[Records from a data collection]
================================

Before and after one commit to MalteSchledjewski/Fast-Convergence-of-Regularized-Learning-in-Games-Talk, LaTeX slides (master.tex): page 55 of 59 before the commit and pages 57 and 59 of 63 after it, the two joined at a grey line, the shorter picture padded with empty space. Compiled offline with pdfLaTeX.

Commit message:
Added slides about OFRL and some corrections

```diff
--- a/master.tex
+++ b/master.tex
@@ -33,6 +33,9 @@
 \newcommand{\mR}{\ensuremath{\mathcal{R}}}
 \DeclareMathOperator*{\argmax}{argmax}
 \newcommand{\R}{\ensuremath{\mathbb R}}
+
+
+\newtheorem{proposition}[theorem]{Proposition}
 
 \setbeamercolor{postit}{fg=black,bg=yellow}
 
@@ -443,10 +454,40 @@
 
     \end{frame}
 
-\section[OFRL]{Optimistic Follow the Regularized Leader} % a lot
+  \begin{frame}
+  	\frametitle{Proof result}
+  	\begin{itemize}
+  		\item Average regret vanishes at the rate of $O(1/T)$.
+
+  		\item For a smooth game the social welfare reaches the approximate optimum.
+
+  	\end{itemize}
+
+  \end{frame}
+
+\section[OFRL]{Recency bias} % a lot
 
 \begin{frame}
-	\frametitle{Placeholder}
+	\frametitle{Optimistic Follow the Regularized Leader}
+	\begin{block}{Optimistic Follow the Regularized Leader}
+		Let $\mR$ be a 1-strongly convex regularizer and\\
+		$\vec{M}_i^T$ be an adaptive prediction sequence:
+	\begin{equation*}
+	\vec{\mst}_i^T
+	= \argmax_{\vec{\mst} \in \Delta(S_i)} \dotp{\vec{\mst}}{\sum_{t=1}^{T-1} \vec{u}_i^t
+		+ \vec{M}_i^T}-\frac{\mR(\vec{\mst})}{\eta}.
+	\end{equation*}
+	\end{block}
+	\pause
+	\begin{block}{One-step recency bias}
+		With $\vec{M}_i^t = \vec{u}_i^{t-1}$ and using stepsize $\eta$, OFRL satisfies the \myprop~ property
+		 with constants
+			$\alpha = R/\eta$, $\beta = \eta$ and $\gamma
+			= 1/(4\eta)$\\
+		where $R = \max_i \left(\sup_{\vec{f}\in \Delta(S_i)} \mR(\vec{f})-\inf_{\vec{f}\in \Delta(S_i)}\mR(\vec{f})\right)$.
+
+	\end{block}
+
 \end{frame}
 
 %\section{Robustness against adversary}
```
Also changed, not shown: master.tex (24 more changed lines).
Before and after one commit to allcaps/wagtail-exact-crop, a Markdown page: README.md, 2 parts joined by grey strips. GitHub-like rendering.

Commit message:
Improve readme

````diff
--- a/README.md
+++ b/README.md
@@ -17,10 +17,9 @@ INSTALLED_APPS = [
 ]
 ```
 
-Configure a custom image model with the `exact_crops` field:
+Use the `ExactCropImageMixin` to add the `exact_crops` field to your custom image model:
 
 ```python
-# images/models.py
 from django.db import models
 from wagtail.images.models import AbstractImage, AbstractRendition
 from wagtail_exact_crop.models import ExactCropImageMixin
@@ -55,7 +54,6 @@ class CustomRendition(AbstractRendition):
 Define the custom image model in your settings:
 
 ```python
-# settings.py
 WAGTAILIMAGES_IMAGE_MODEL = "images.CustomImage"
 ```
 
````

================================

• [Exercise details]:
After reading through the records, retype all of them exactly.

• [Task solution]:
Before and after one commit to MalteSchledjewski/Fast-Convergence-of-Regularized-Learning-in-Games-Talk, LaTeX slides (master.tex): page 55 of 59 before the commit and pages 57 and 59 of 63 after it, the two joined at a grey line, the shorter picture padded with empty space. Compiled offline with pdfLaTeX.

Commit message:
Added slides about OFRL and some corrections

```diff
--- a/master.tex
+++ b/master.tex
@@ -33,6 +33,9 @@
 \newcommand{\mR}{\ensuremath{\mathcal{R}}}
 \DeclareMathOperator*{\argmax}{argmax}
 \newcommand{\R}{\ensuremath{\mathbb R}}
+
+
+\newtheorem{proposition}[theorem]{Proposition}
 
 \setbeamercolor{postit}{fg=black,bg=yellow}
 
@@ -443,10 +454,40 @@
 
     \end{frame}
 
-\section[OFRL]{Optimistic Follow the Regularized Leader} % a lot
+  \begin{frame}
+  	\frametitle{Proof result}
+  	\begin{itemize}
+  		\item Average regret vanishes at the rate of $O(1/T)$.
+
+  		\item For a smooth game the social welfare reaches the approximate optimum.
+
+  	\end{itemize}
+
+  \end{frame}
+
+\section[OFRL]{Recency bias} % a lot
 
 \begin{frame}
-	\frametitle{Placeholder}
+	\frametitle{Optimistic Follow the Regularized Leader}
+	\begin{block}{Optimistic Follow the Regularized Leader}
+		Let $\mR$ be a 1-strongly convex regularizer and\\
+		$\vec{M}_i^T$ be an adaptive prediction sequence:
+	\begin{equation*}
+	\vec{\mst}_i^T
+	= \argmax_{\vec{\mst} \in \Delta(S_i)} \dotp{\vec{\mst}}{\sum_{t=1}^{T-1} \vec{u}_i^t
+		+ \vec{M}_i^T}-\frac{\mR(\vec{\mst})}{\eta}.
+	\end{equation*}
+	\end{block}
+	\pause
+	\begin{block}{One-step recency bias}
+		With $\vec{M}_i^t = \vec{u}_i^{t-1}$ and using stepsize $\eta$, OFRL satisfies the \myprop~ property
+		 with constants
+			$\alpha = R/\eta$, $\beta = \eta$ and $\gamma
+			= 1/(4\eta)$\\
+		where $R = \max_i \left(\sup_{\vec{f}\in \Delta(S_i)} \mR(\vec{f})-\inf_{\vec{f}\in \Delta(S_i)}\mR(\vec{f})\right)$.
+
+	\end{block}
+
 \end{frame}
 
 %\section{Robustness against adversary}
```
Also changed, not shown: master.tex (24 more changed lines).
Before and after one commit to allcaps/wagtail-exact-crop, a Markdown page: README.md, 2 parts joined by grey strips. GitHub-like rendering.

Commit message:
Improve readme

````diff
--- a/README.md
+++ b/README.md
@@ -17,10 +17,9 @@ INSTALLED_APPS = [
 ]
 ```
 
-Configure a custom image model with the `exact_crops` field:
+Use the `ExactCropImageMixin` to add the `exact_crops` field to your custom image model:
 
 ```python
-# images/models.py
 from django.db import models
 from wagtail.images.models import AbstractImage, AbstractRendition
 from wagtail_exact_crop.models import ExactCropImageMixin
@@ -55,7 +54,6 @@ class CustomRendition(AbstractRendition):
 Define the custom image model in your settings:
 
 ```python
-# settings.py
 WAGTAILIMAGES_IMAGE_MODEL = "images.CustomImage"
 ```
 
````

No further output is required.